Recurrent neural networks for state estimation

Some attempts have been made to estimate important states in batch and fed-batch bioreaction using RNNs. In the beginning, an RNN had either of two basic configurations - the Elman form or the Jordan form [37, 38]. The original purposes of these two networks were to control robots and to recognize speech. Later, due to their intrinsic dynamic nature, RNNs drew considerable attention in the research area of biochemical engineering [7]. An application of an Elman RNN to fed-batch fermentation with recombinant Escherichia coli was reported by Patnaik [39]. The Elman RNN was employed to predict four state variables in the case of flow failure. The performance of the RNN was found to be superior to that of the FNN network. Since both of the Elman and Jordan networks are structurally locally recurrent, they are rather limited in terms of including past information. A recurrent trainable neural network (RTNN) model was proposed to predict and control fed-batch fermentation of Bacillus thuringiensis [40]. This two layer network has recurrent connections in the hidden layer. the Backpropagation algorithm was used to train the network. The results showed that the RTNN was reliable in predicting fermentation kinetics provided that sufficient training data sets were available. In this research, RNNs with both activation feedback and output feedback connections are used for on-line biomass prediction of fed-batch baker's yeast fermentation.

A moving window, feed-forward, backpropagation neural network was proposed to estimate the consumed sugar concentration [41]. Since the FNN was primarily used for nonlinear static mapping, the dynamic nature of the fed-batch culture was imposed by the moving window technique. The data measured one hour ago was used to predict the current state. The oldest data were discarded and the newest data were fed in through the moving window method. In a new approach, the RNN was adopted to predict the biomass concentration in baker's yeast fed-batch fermentation processes [42]. In contrast to FNNs, the structure of RNNs consists of both feed-forward and feedback connections. As a result of feedback connections, explicit use of the past outputs of the system is not necessary for prediction. The only inputs to the network are the current state variables.
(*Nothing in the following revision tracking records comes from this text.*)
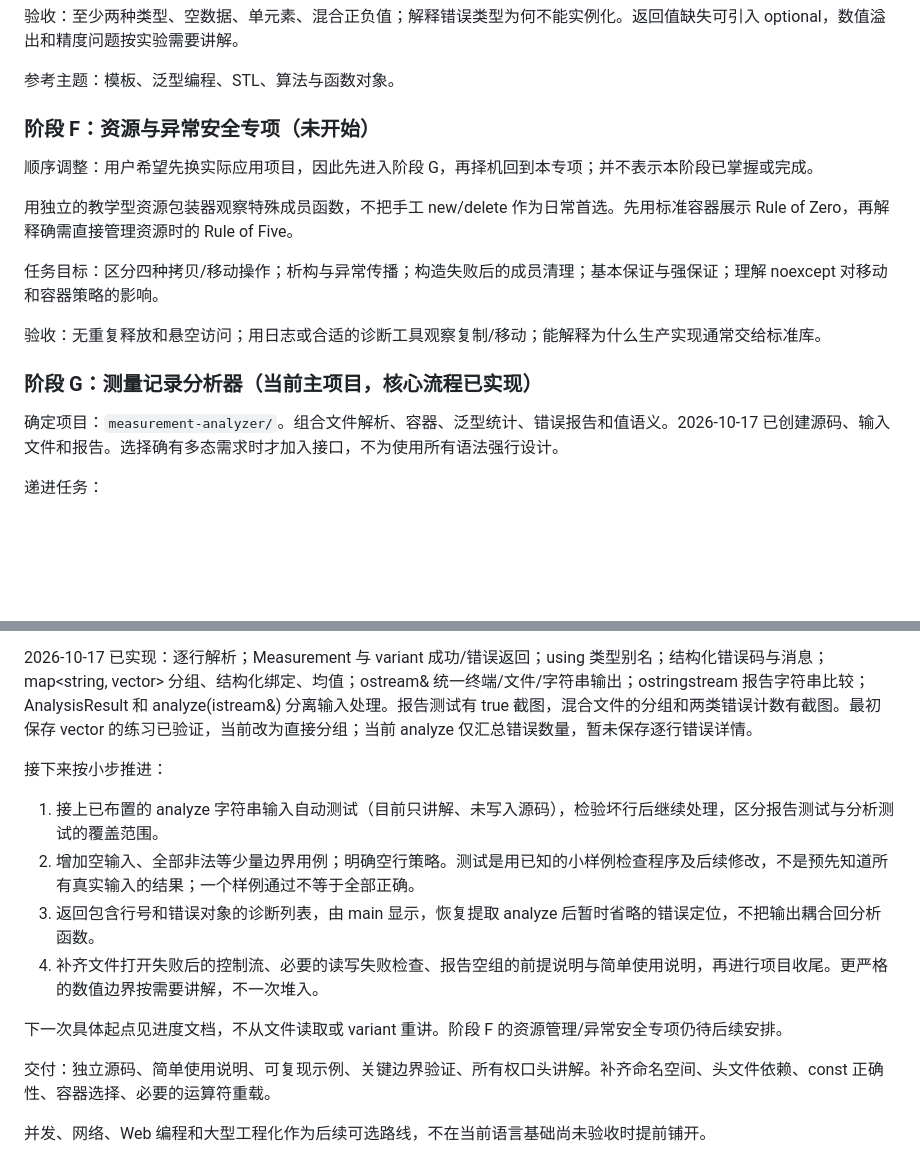
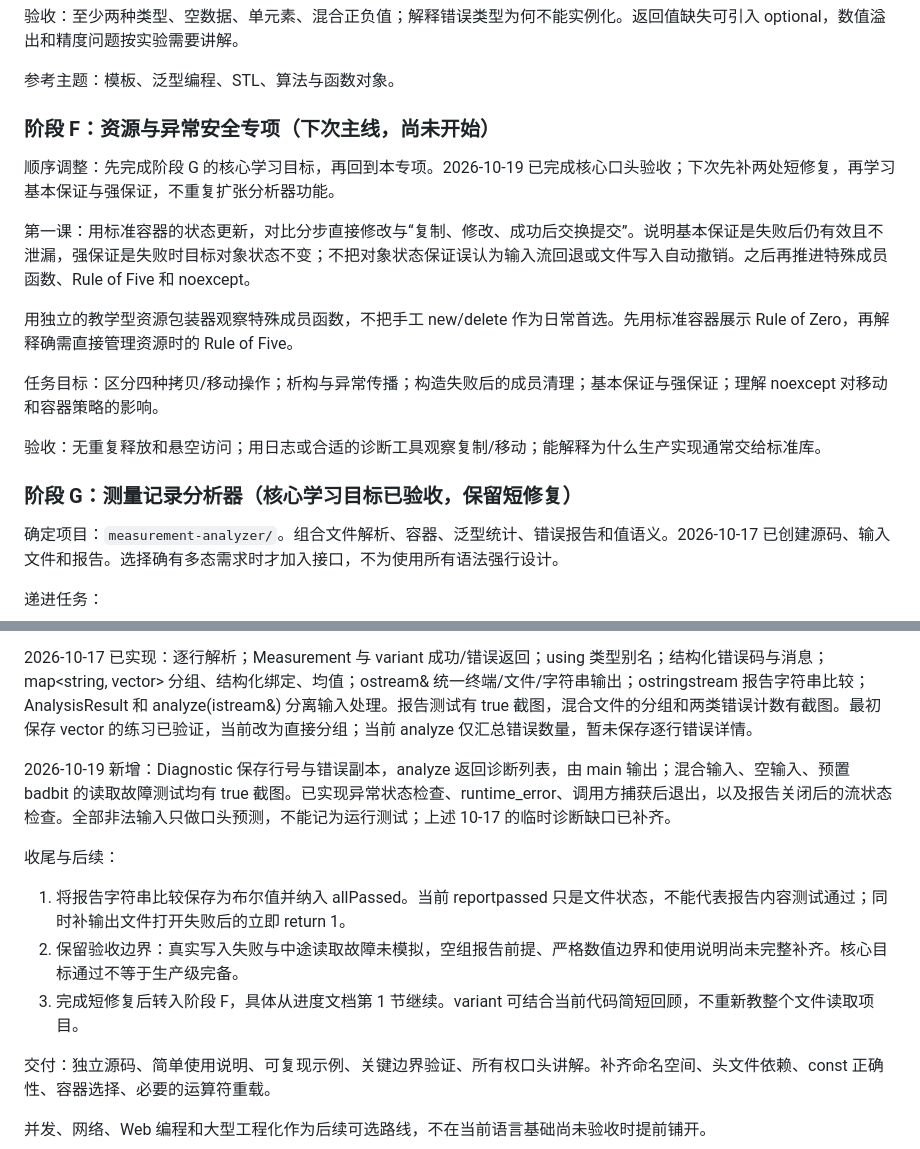
Before and after one commit to Lover-Leo/Code-Learing, a Markdown page: cpp_practice/C++学习规划和任务目标.md, 2 parts joined by grey strips. Rendered like a GitHub page; blank space fills up the shorter version.

```diff
--- a/cpp_practice/C++学习规划和任务目标.md
+++ b/cpp_practice/C++学习规划和任务目标.md
@@ -121,9 +121,11 @@
 
 参考主题：模板、泛型编程、STL、算法与函数对象。
 
-### 阶段 F：资源与异常安全专项（未开始）
+### 阶段 F：资源与异常安全专项（下次主线，尚未开始）
 
-顺序调整：用户希望先换实际应用项目，因此先进入阶段 G，再择机回到本专项；并不表示本阶段已掌握或完成。
+顺序调整：先完成阶段 G 的核心学习目标，再回到本专项。2026-10-19 已完成核心口头验收；下次先补两处短修复，再学习基本保证与强保证，不重复扩张分析器功能。
+
+第一课：用标准容器的状态更新，对比分步直接修改与“复制、修改、成功后交换提交”。说明基本保证是失败后仍有效且不泄漏，强保证是失败时目标对象状态不变；不把对象状态保证误认为输入流回退或文件写入自动撤销。之后再推进特殊成员函数、Rule of Five 和 noexcept。
 
 用独立的教学型资源包装器观察特殊成员函数，不把手工 new/delete 作为日常首选。先用标准容器展示 Rule of Zero，再解释确需直接管理资源时的 Rule of Five。
 
@@ -131,7 +133,7 @@
 
 验收：无重复释放和悬空访问；用日志或合适的诊断工具观察复制/移动；能解释为什么生产实现通常交给标准库。
 
-### 阶段 G：测量记录分析器（当前主项目，核心流程已实现）
+### 阶段 G：测量记录分析器（核心学习目标已验收，保留短修复）
 
 确定项目：`measurement-analyzer/`。组合文件解析、容器、泛型统计、错误报告和值语义。2026-10-17 已创建源码、输入文件和报告。选择确有多态需求时才加入接口，不为使用所有语法强行设计。
 
@@ -144,14 +146,13 @@
 
 2026-10-17 已实现：逐行解析；Measurement 与 variant 成功/错误返回；using 类型别名；结构化错误码与消息；map<string, vector<double>> 分组、结构化绑定、均值；ostream& 统一终端/文件/字符串输出；ostringstream 报告字符串比较；AnalysisResult 和 analyze(istream&) 分离输入处理。报告测试有 true 截图，混合文件的分组和两类错误计数有截图。最初保存 vector<Measurement> 的练习已验证，当前改为直接分组；当前 analyze 仅汇总错误数量，暂未保存逐行错误详情。
 
-接下来按小步推进：
+2026-10-19 新增：Diagnostic 保存行号与错误副本，analyze 返回诊断列表，由 main 输出；混合输入、空输入、预置 badbit 的读取故障测试均有 true 截图。已实现异常状态检查、runtime_error、调用方捕获后退出，以及报告关闭后的流状态检查。全部非法输入只做口头预测，不能记为运行测试；上述 10-17 的临时诊断缺口已补齐。
 
-1. 接上已布置的 analyze 字符串输入自动测试（目前只讲解、未写入源码），检验坏行后继续处理，区分报告测试与分析测试的覆盖范围。
-2. 增加空输入、全部非法等少量边界用例；明确空行策略。测试是用已知的小样例检查程序及后续修改，不是预先知道所有真实输入的结果；一个样例通过不等于全部正确。
-3. 返回包含行号和错误对象的诊断列表，由 main 显示，恢复提取 analyze 后暂时省略的错误定位，不把输出耦合回分析函数。
-4. 补齐文件打开失败后的控制流、必要的读写失败检查、报告空组的前提说明与简单使用说明，再进行项目收尾。更严格的数值边界按需要讲解，不一次堆入。
+收尾与后续：
 
-下一次具体起点见进度文档，不从文件读取或 variant 重讲。阶段 F 的资源管理/异常安全专项仍待后续安排。
+1. 将报告字符串比较保存为布尔值并纳入 allPassed。当前 reportpassed 只是文件状态，不能代表报告内容测试通过；同时补输出文件打开失败后的立即 return 1。
+2. 保留验收边界：真实写入失败与中途读取故障未模拟，空组报告前提、严格数值边界和使用说明尚未完整补齐。核心目标通过不等于生产级完备。
+3. 完成短修复后转入阶段 F，具体从进度文档第 1 节继续。variant 可结合当前代码简短回顾，不重新教整个文件读取项目。
 
 交付：独立源码、简单使用说明、可复现示例、关键边界验证、所有权口头讲解。补齐命名空间、头文件依赖、const 正确性、容器选择、必要的运算符重载。
 
```
Also changed, not shown: other parts of cpp_practice/C++学习规划和任务目标.md (+1 -1 lines), cpp_practice/当前完成进度.md (+45 -34 lines).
Thus, the moving window technique is not necessary in this RNN approach for biomass concentration estimation.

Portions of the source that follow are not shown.